 CRE also has a major website devoted exclusively to the BLM Oil Shale Program and encourages  your readers to post their comments on the issue.

 CRE will also be filing a protest and will offer its assistance to the Garfield County Commissioners in encouraging a resource base which by  US Government estimates is one of the largest oil reserves in the world.

US limits oil-shale development in Rocky Mountains (Seattle PI)

From: Seattle PI

SALT LAKE CITY (AP) — The U.S. Department of the Interior scaled back a Bush administration plan Friday to lease Western range lands for development of oil shale and tar sands, the unconventional sources of oil found in pockets of the Rocky Mountains.

Federal officials said they were set to authorize 1,250 square miles of public land for commercial leasing in Colorado, Utah and Wyoming.
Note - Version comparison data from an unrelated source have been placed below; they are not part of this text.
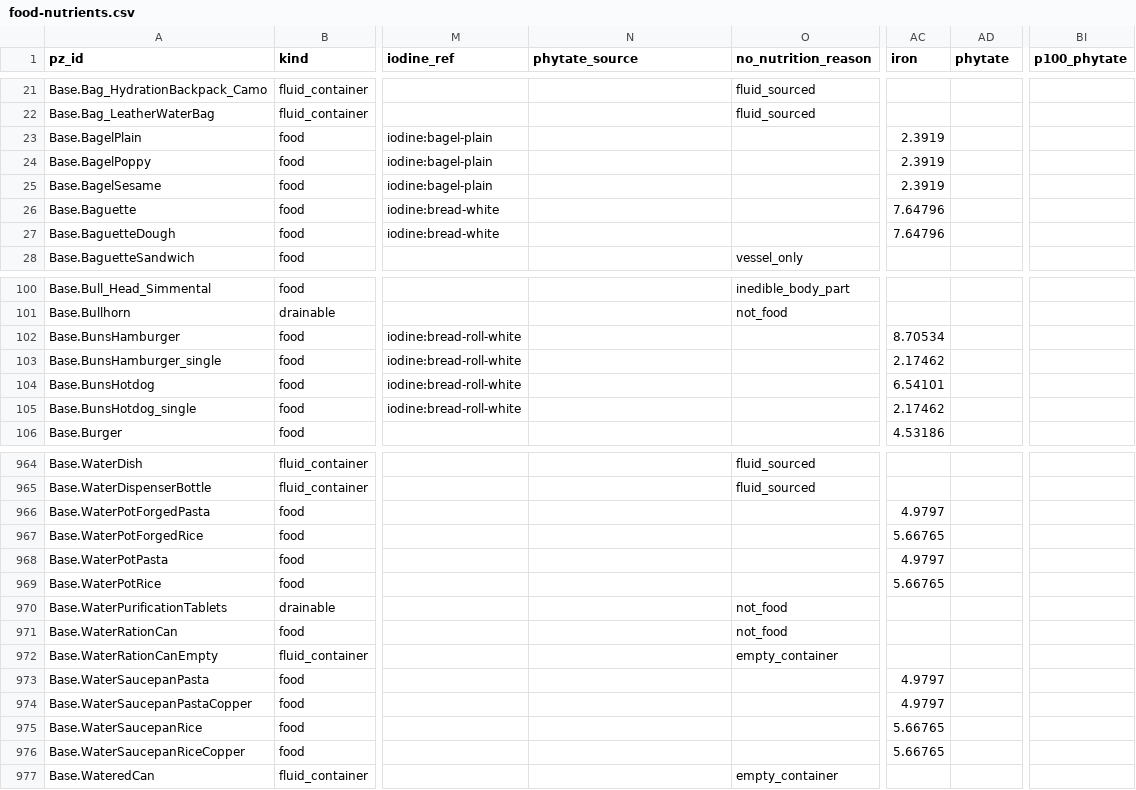
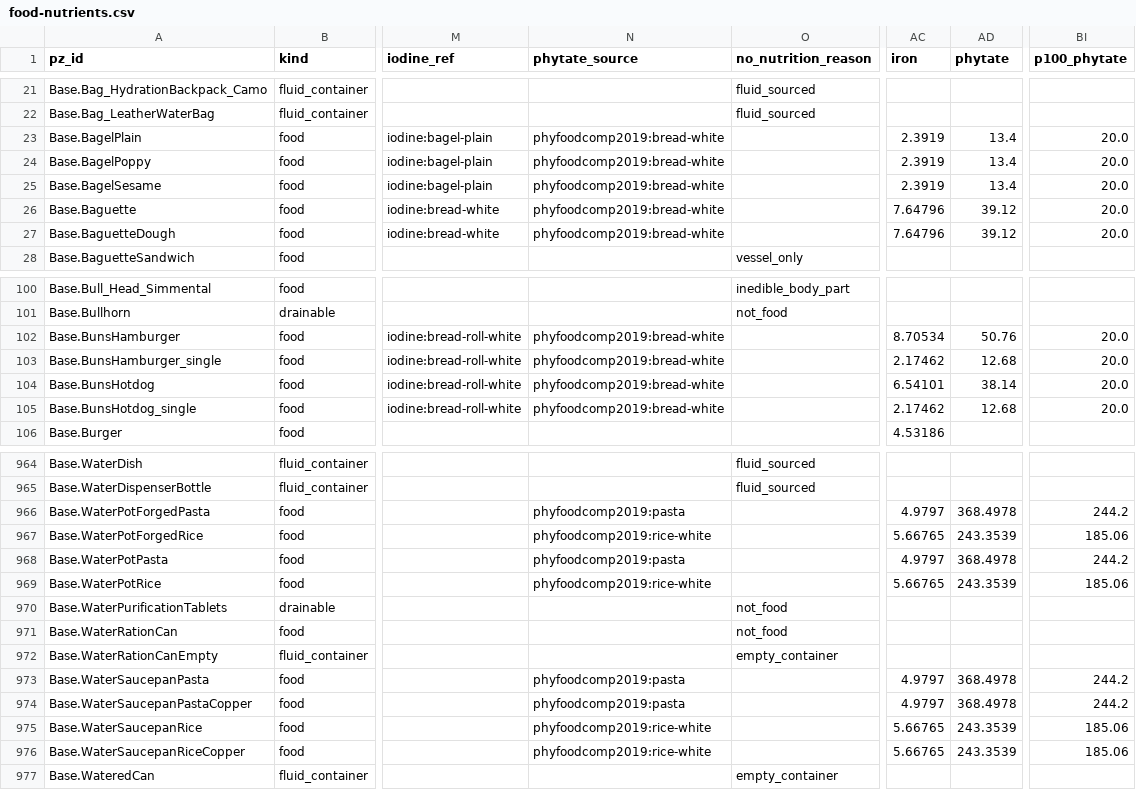
Before and after one commit to wengera/zomboid-mod-nutrition, a CSV file: data/food-nutrients.csv, drawn as a sheet; only a part is shown, gaps mark what is left out; the diff covers the shown part only; the diff names each change by its address in the sheet, - before the commit and + after, or states it on an @@ line.

Commit message:
Data: the cereal, bread, pasta, potato and rice phytate into the mapping (PhyFoodComp as eaten, Schlemmer dry); the outputs and the mod tables regenerated

```diff
--- a/data/food-nutrients.csv
+++ b/data/food-nutrients.csv
-N23:N27 (phytate_source): (empty)
+N23:N27 (phytate_source): phyfoodcomp2019:bread-white
-AD23:AD25 (phytate): (empty)
+AD23:AD25 (phytate): 13.4
-BI23:BI27 (p100_phytate): (empty)
+BI23:BI27 (p100_phytate): 20.0
-AD26:AD27 (phytate): (empty)
+AD26:AD27 (phytate): 39.12
-N102:N105 (phytate_source): (empty)
+N102:N105 (phytate_source): phyfoodcomp2019:bread-white
-AD102 (phytate): (empty)
+AD102 (phytate): 50.76
-BI102:BI105 (p100_phytate): (empty)
+BI102:BI105 (p100_phytate): 20.0
-AD103 (phytate): (empty)
+AD103 (phytate): 12.68
-AD104 (phytate): (empty)
+AD104 (phytate): 38.14
-AD105 (phytate): (empty)
+AD105 (phytate): 12.68
-N966 (phytate_source): (empty)
+N966 (phytate_source): phyfoodcomp2019:pasta
-AD966 (phytate): (empty)
+AD966 (phytate): 368.4978
-BI966 (p100_phytate): (empty)
+BI966 (p100_phytate): 244.2
-N967 (phytate_source): (empty)
+N967 (phytate_source): phyfoodcomp2019:rice-white
-AD967 (phytate): (empty)
+AD967 (phytate): 243.3539
-BI967 (p100_phytate): (empty)
+BI967 (p100_phytate): 185.06
-N968 (phytate_source): (empty)
+N968 (phytate_source): phyfoodcomp2019:pasta
-AD968 (phytate): (empty)
+AD968 (phytate): 368.4978
-BI968 (p100_phytate): (empty)
+BI968 (p100_phytate): 244.2
-N969 (phytate_source): (empty)
+N969 (phytate_source): phyfoodcomp2019:rice-white
-AD969 (phytate): (empty)
+AD969 (phytate): 243.3539
-BI969 (p100_phytate): (empty)
+BI969 (p100_phytate): 185.06
-N973:N974 (phytate_source): (empty)
+N973:N974 (phytate_source): phyfoodcomp2019:pasta
-AD973:AD974 (phytate): (empty)
+AD973:AD974 (phytate): 368.4978
-BI973:BI974 (p100_phytate): (empty)
+BI973:BI974 (p100_phytate): 244.2
-N975:N976 (phytate_source): (empty)
+N975:N976 (phytate_source): phyfoodcomp2019:rice-white
-AD975:AD976 (phytate): (empty)
+AD975:AD976 (phytate): 243.3539
-BI975:BI976 (p100_phytate): (empty)
+BI975:BI976 (p100_phytate): 185.06
```
Also changed, not shown: 96 edited cells elsewhere in this file, data/food-nutrient-map/grains-legumes.csv, data/food-nutrient-map/manufactured-1.csv, 11 other files.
That’s a third of the range lands that President George W. Bush planned to offer, and the new administration said it was taking wilderness-quality lands off the table.

Groups protest tar sands, oil shale plans in Utah (Fox 13 – Salt Lake City)

From:  Fox 13 – Salt Lake City

SALT LAKE CITY – Dozens of protesters gathered at the Bureau of Land Management Office in downtown Salt Lake City on Monday to voice their opposition to massive tar sands and oil shale plans in Utah.

The groups Peaceful Uprising and Utah Tar Sands Resistance say their protest is in response to a recent decision to lease nearly one million acres of Utah, Colorado and Wyoming public lands for tar sands and oil shale development.

Interior proposal would limit commercial oil shale development on federal lands (The Hill)

From: The Hill

The Interior Department on Friday issued a final plan to close 1.6 million acres of federal land in the West originally slated for oil shale development.

The proposed plan would fence off a majority of the initial blueprint laid out in the final days of the George W. Bush administration. It faces a 30-day protest period and a 60-day process to ensure it is consistent with local and state policies. After that, the department would render a decision for implementation.

The move is sure to rankle Republicans, who say President Obama’s grip on fossil fuel drilling in federal lands is too tight.